Then I hear it: “A bouquet of newly sharpened pencils,” Meg says to Cait.
“What?” I interrupt, though I had heard the phrase just fine.
“A bouquet of newly sharpened pencils,” Cait repeats. “It’s a line from You’ve Got Mail.”
“Yes, I know,” I tell them. “It’s one of my favorite lines.”
They go back to their discussion and I go on with my thoughts, as that one phrase seems to bring the day — the first day of a new school year — into focus. I remember that the phrase is part of a larger statement made by the character Joe Fox in the movie, as he wrote an email to his online acquaintance, Kathleen Kelly.
“Don’t you love New York in the fall?” he asked her. “It makes me wanna buy school supplies. I would send you a bouquet of newly-sharpened pencils, if I knew your name and address.”
I reflect how earlier in the day I stood next to a father in the check-out line at the store, his arms full of school supplies for his daughters.
I had teased him about being ready for school and he replied, “We thought we were ready, then they brought home a list of things their teachers want them to have.”
“Was a box of Kleenexes on the list?” I inquired, as I surveyed his jumble of assorted notebooks and writing utensils.
“What?” he asked, a little confused.
“I remember some grade school teachers asking that each child bring a box of Kleenexes,” I explained. “I used to wonder if they really require 2,400 tissues over the course of 180 days. That’s about 14 nose jobs a day.”
Startled, he looked at me a little askance and then changed the subject to how expensive it was, paying school fees for extra-curricular activities.
I nodded in commiseration, even though I really believe we are fortunate that our children have so many opportunities.
However, now I was thinking about Joe Fox asking, “Don’t you love New York in the fall?” and mentally listing all the reasons I love fall, including the fact that with school starting we fall into a schedule — a word that promises organization and progress.
Most of all, I imagine how sweet it would be if someone sent me a bouquet of newly sharpened pencils. There is so much potential in a handful of pencils. They can illustrate life in art or in words.
A handful of pencils could get one through high school or college. A pencil can be used for such things as signing an open disclosure statement for a teacher or figuring the equations of the universe.
The best thing about pencils is the eraser on top. It means that one never has to hold back for fear of making a mistake.
There’s another passage from You’ve Got Mail that reaches beyond my mind into my soul.
In an email to “NY152” (Joe Fox), Kathleen Kelly says, “Sometimes I wonder about my life. I lead a small life — well, valuable, but small — and sometimes I wonder, do I do it because I like it, or because I haven’t been brave? So much of what I see reminds me of something I read in a book, when shouldn’t it be the other way around?”
I, too, often feel like I lead a small (though valuable) life, especially when compared to so many people I know that have been to exotic places and done great things.
However, with a bouquet of newly sharpened pencils I could write a book, and by so doing, I could create life, as large and courageous as my imagination allows it to be.

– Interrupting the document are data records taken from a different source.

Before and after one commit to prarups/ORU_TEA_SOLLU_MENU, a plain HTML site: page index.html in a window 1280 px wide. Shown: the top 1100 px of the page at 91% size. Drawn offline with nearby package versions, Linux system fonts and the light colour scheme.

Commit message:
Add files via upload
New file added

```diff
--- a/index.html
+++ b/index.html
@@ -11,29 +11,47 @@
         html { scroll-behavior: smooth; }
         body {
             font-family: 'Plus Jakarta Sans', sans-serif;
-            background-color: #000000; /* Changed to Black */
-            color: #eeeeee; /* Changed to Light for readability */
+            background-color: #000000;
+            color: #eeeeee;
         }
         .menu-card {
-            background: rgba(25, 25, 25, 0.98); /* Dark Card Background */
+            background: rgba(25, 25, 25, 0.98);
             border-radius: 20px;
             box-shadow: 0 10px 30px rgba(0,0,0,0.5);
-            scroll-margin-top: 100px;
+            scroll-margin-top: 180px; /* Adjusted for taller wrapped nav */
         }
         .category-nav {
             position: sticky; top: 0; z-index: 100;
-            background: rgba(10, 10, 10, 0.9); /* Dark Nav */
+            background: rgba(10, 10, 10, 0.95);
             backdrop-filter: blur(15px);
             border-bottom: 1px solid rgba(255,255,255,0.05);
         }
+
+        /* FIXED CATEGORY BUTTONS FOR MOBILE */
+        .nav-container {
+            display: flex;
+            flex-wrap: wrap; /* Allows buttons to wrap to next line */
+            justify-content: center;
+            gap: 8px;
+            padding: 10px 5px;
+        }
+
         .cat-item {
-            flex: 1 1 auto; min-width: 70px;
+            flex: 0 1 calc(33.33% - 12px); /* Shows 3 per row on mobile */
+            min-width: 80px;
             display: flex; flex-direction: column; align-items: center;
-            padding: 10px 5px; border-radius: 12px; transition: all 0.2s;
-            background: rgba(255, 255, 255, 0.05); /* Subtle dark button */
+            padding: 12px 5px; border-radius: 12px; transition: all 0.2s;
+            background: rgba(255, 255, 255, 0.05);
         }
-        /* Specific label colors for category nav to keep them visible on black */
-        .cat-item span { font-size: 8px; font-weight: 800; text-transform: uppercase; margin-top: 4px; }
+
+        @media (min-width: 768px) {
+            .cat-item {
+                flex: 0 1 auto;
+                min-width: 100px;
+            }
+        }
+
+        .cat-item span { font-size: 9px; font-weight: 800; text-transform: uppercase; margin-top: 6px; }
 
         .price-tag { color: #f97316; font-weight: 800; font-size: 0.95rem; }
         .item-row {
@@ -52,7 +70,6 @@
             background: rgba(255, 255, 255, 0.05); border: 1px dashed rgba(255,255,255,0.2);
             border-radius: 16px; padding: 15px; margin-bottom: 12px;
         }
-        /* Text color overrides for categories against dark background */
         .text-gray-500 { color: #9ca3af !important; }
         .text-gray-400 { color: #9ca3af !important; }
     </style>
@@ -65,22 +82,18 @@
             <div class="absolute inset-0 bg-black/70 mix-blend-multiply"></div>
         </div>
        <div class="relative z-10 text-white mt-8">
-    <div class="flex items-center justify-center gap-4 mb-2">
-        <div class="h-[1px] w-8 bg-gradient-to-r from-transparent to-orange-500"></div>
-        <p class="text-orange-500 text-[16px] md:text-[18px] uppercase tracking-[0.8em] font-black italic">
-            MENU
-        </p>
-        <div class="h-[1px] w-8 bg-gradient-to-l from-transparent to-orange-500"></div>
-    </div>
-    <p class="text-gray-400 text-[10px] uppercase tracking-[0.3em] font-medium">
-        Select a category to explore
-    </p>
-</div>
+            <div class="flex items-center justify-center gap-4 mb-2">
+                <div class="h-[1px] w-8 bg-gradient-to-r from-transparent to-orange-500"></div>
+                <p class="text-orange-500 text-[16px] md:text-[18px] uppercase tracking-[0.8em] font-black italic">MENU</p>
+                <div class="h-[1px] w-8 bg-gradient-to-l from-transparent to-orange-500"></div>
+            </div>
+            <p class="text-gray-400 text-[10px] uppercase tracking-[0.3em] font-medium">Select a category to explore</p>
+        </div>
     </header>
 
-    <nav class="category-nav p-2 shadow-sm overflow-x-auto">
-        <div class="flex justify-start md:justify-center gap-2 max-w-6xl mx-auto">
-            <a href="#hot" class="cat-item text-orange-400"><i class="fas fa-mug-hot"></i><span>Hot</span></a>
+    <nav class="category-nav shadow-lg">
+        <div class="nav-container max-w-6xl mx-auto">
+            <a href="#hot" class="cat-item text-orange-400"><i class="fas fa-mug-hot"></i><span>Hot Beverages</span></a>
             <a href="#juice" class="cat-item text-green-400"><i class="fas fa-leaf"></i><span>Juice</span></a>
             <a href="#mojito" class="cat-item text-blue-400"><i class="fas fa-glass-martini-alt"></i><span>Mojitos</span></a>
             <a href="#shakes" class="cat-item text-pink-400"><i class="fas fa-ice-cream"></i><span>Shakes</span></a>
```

I take the wilting lettuce out of the refrigerator. Turning it into a salad is as brave and creative as I will get today, but it’s a start.
Maybe tomorrow I’ll go out and buy a handful of pencils, as well a package of erasers to go on the top of each one. If nothing else, it will be a reminder that life is full of endless possibilities.